(Before-and-after change records)
####################
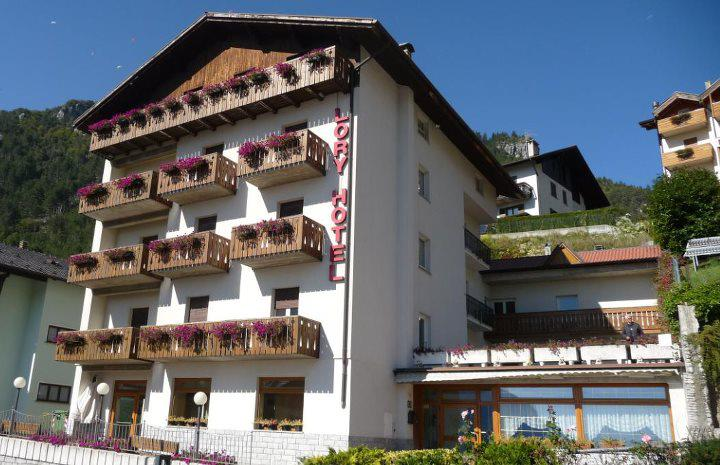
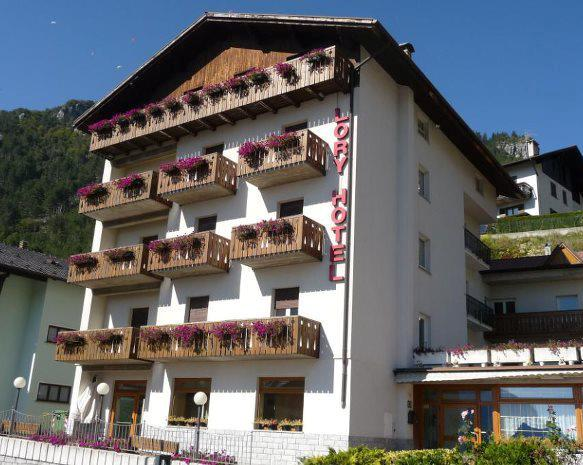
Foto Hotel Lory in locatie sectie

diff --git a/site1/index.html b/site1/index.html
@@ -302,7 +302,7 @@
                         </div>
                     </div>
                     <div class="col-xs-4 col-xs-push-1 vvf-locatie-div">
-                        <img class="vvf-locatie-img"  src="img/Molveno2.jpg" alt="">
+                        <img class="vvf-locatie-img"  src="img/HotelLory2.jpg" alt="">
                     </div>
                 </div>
####################
Problem to work on: Reproduce every entry exactly, but omit each picture.

Expected output:
Foto Hotel Lory in locatie sectie

diff --git a/site1/index.html b/site1/index.html
@@ -302,7 +302,7 @@
                         </div>
                     </div>
                     <div class="col-xs-4 col-xs-push-1 vvf-locatie-div">
-                        <img class="vvf-locatie-img"  src="img/Molveno2.jpg" alt="">
+                        <img class="vvf-locatie-img"  src="img/HotelLory2.jpg" alt="">
                     </div>
                 </div>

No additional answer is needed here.